Count the lines of the data that have the word "style", then report the number without anything else.

(AVAILABLE RECORDS)
■ ■ ■ ■ ■
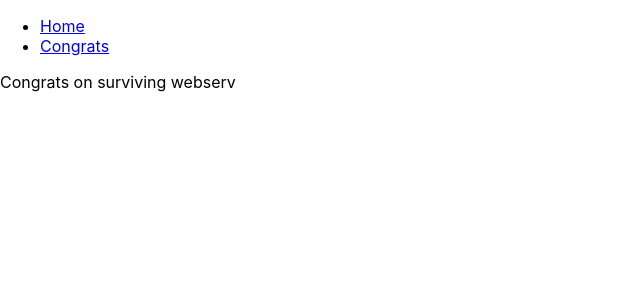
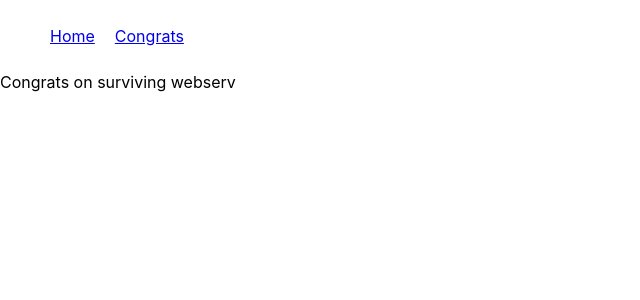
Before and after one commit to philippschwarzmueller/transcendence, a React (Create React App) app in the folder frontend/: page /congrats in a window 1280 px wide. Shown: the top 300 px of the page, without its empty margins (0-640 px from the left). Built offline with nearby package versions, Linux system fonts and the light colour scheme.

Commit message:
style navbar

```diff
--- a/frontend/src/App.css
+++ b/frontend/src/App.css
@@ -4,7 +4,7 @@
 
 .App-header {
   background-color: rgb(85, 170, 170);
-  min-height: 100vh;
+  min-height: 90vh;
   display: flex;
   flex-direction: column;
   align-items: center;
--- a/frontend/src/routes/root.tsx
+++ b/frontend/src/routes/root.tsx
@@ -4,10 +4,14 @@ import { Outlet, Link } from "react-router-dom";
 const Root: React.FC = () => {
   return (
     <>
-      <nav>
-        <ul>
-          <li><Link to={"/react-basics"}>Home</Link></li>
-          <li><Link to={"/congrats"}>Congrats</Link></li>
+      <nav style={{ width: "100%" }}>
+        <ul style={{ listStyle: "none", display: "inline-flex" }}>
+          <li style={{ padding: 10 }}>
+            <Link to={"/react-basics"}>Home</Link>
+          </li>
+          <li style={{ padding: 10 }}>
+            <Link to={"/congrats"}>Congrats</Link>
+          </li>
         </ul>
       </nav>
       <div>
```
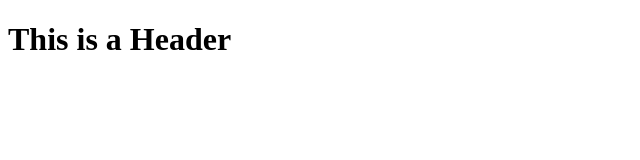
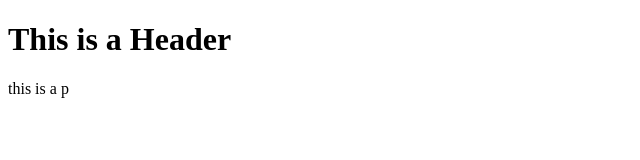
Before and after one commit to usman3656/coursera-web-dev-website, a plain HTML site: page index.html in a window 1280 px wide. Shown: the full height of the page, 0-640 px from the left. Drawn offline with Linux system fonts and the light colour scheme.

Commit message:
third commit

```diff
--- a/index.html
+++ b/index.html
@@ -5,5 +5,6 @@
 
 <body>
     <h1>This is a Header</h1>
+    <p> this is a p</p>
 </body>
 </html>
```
■ ■ ■ ■ ■
(SOLVED PROBLEM) 5